they are treated with chemical
preservatives or cryogenics,
they are still losing nutrients.
Produce travels over 1500 miles
by plane, train, and truck.
Produce spends an average of
three days on store shelves.
6. Your Table
Produce is stored for an average
of seven days by the consumer
before it is then prepared to eat—
a process in which the produce
loses even more nutrients.
We have been taught to eat our fruits and vegetables because of the nutrients they provide, but produce starts to lose the nutrients it contains as soon as its harvested. That means, by the time the produce has reached your table after such a long journey, it is severely nutrient deficient. The longest part of the journey that leads to nutrient deficiency is storage, even though they are frozen, soaked in preservatives, or most often, both. As a conservative estimate, most fruits and vegetables lose 30% of their nutrients in 3 days.
Let’s use apples as our case study. Consumers want apples year round, but unfortunately they have a very limited growing and harvest season: from August to mid-November, depending on the type of apple and specific growing climate. That means, for the rest of the year, they are kept in cold storage and slowly distributed to retail locations. Imagine how quickly apples can go bad in your fridge. After 10 months in cold storage, the quality of your apple is going to be very different than when it first came off the tree.
What can you do to ensure that you’re eating truly fresh, nutrient-dense apples, or other fruits and vegetables?
1. Buy and cook with in-season produce.

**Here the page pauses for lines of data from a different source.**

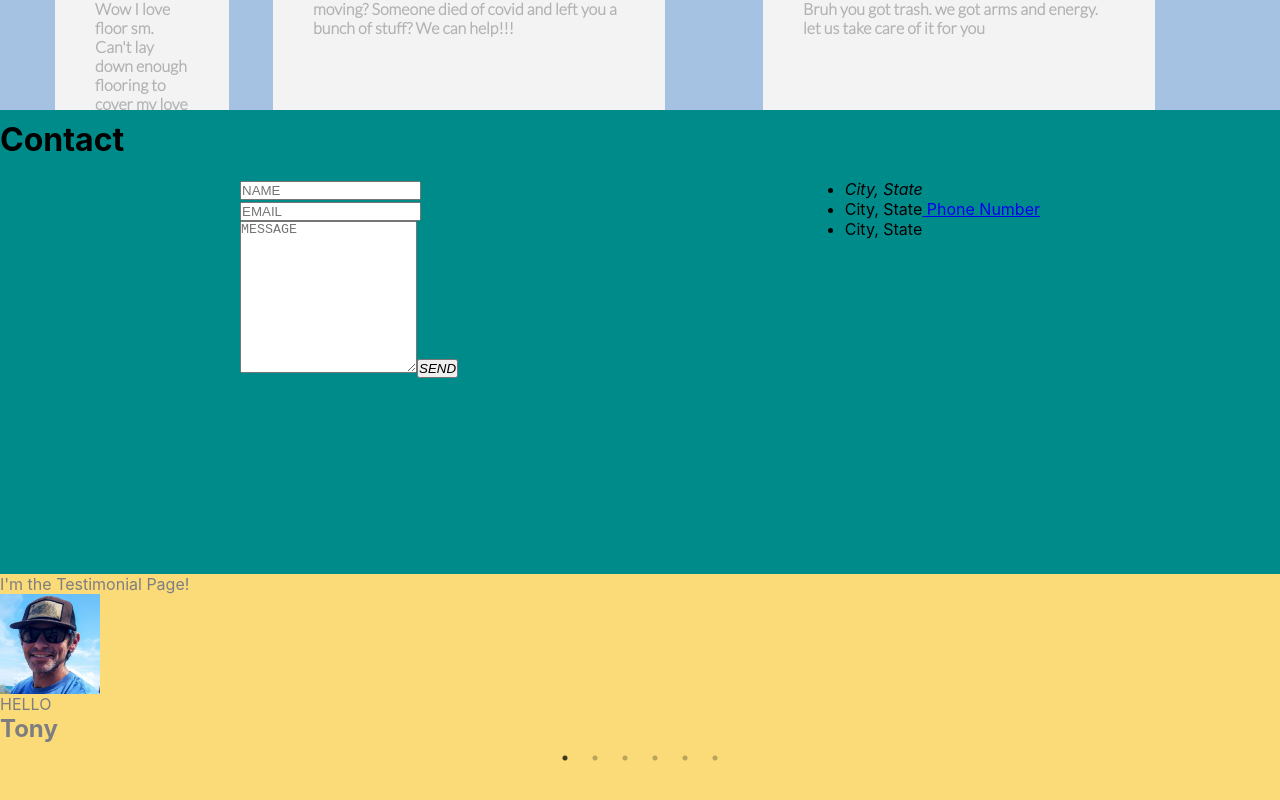
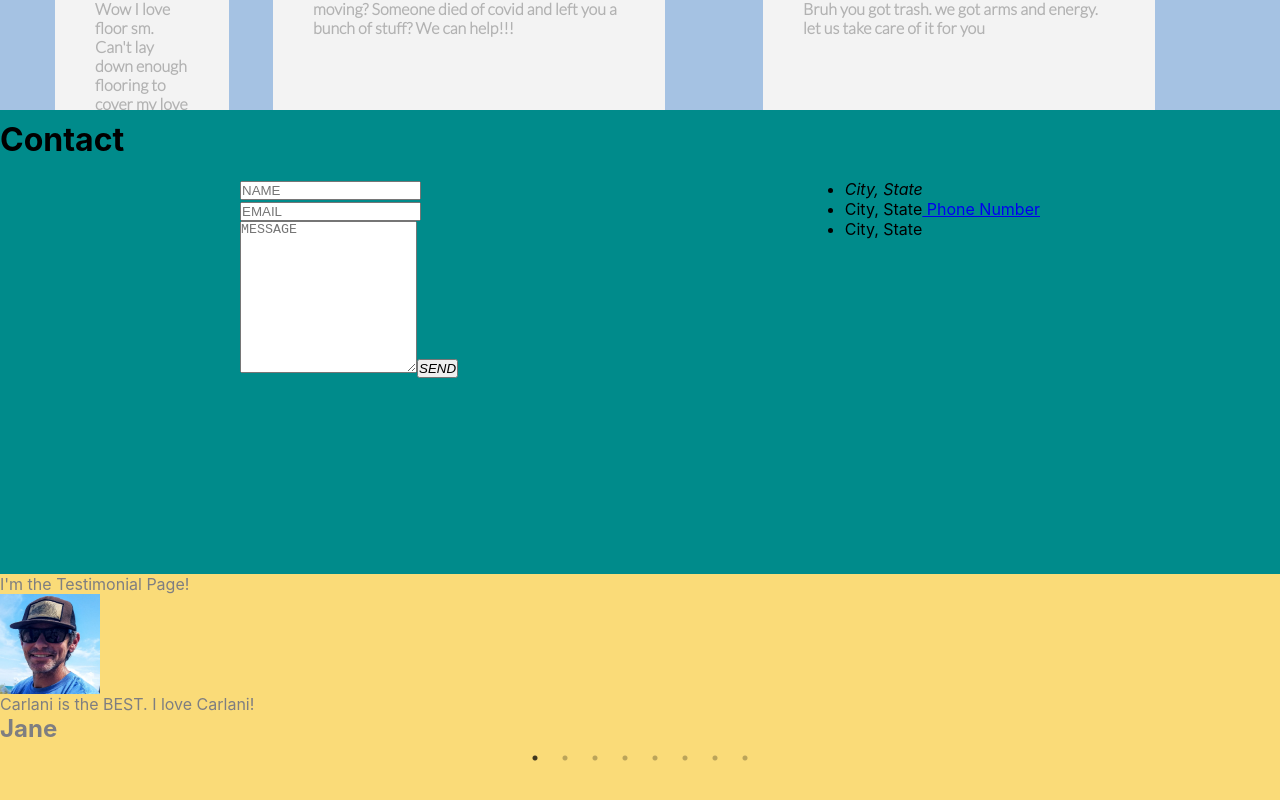
Before and after one commit to MomentaiBro/CarlaniWebApp, a React (Create React App) app: page / in a window 1280 px wide. Shown: the part 2251-3051 px from the top of the page. Built offline with nearby package versions, Linux system fonts and the light colour scheme; the HTML template or start-up script is replaced by a standard one.

Commit message:
slider working mostly

```diff
--- a/src/components/SimpleSlider.js
+++ b/src/components/SimpleSlider.js
@@ -16,8 +16,6 @@ export default function SimpleSlider() {
     slidesToShow: 1,
     slidesToScroll: 1
   };
-
-
 
     const [ testimonials, setTestimonials ] = useState([
         {id: "test1", image: "tony.jpg", name: "Jane", quote: "Carlani is the BEST. I love Carlani!" },
@@ -43,11 +41,15 @@ export default function SimpleSlider() {
         )}
       </div>  */}
 
-      <div>
-        <img src="tony.jpg" style={{width: "100px", height: "100px"}}/>
-        <p>HELLO</p>
-        <h2>Tony</h2>
-      </div>
+
+        { testimonials.map ( (testimonial) =>
+        <div>
+          <img src={testimonial.image} style={{width: "100px", height: "100px"}}/>
+          <p>{testimonial.quote}</p>
+          <h2>{testimonial.name}</h2>
+        </div>
+        )}
+
       <div>
         <img className={style.image} src={testimonials.image} alt="testimonial pictures"/>
         <h4 className={style.quote}>{testimonials.quote}</h4>
```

Big-name grocery stores, because of the mass-production and bulk-buy nature of the industry, can afford to offer great deals on food. While there are better options, some of us can’t afford to shop anywhere else, or maybe don’t even have access to other types of retailers. Don’t worry! You can get as many nutrients out of your grocery store produce as possible by buying in-season produce. For example, if you buy apples at the grocery store during between August and mid-November, there’s a better chance that they’ll be younger with more nutrients. Here’s a chart visualizing the harvest seasons of the most common fruits and vegetables:
2. Shop locally, either directly from a farmer or at a farmers’ market.
If you’re willing to spend a bit more or drive a bit further, shopping either directly from a farmer or at a farmers’ market means that the produce you buy will be grown closer to home—it hasn’t traveled 1500 miles to reach your kitchen table. Therefore, it’s most likely fresher and with more nutrients. You can also ask the vendor when the produce was harvested, what kind of preservatives or pesticides have been used, and how it’s been stored. Even if it’s not the farmer themselves, they’ll have a good idea of these processes. They’ll be enthusiastic to answer any questions and share what they’re passionate about with you.
3. Grow your own produce at home.
The best thing you can possibly do to know exactly where your food comes from and how old it is, is grow it yourself in your own home. This is really to do if you have any yard-space at all. Build a planter with some two-by-fours or purchase a few pots and get that thumb turning green! But if you don’t have the time to tend a garden or the space for it, the Fable Refrigerator makes home-gardening a little easier. Our small startup company founded was by three college students that are passionate about healthier eating and a greener Earth. The Fable Refrigerator breaks down the barriers of traditional home-gardening—time, space, effort—by putting a self-sustaining, climate-controlled hydroponic farm inside of your fridge. Check out our product here.
Healthy eating shouldn’t be a privilege.
The hardest part of improving how your eating habits is knowing that the mass-marketed food industry has tricked you into believing that grocery store produce is full of nutrients when it’s in reality, sometimes over a year old. The second part is making the lifestyle change, like accepting that “an apple a day” will really only work for you three months of the year—or, maybe companies like Fable Appliances LLC will make that possible by continuing to innovate products like a farm in your fridge or even hydroponic greenhouses inside grocery stores.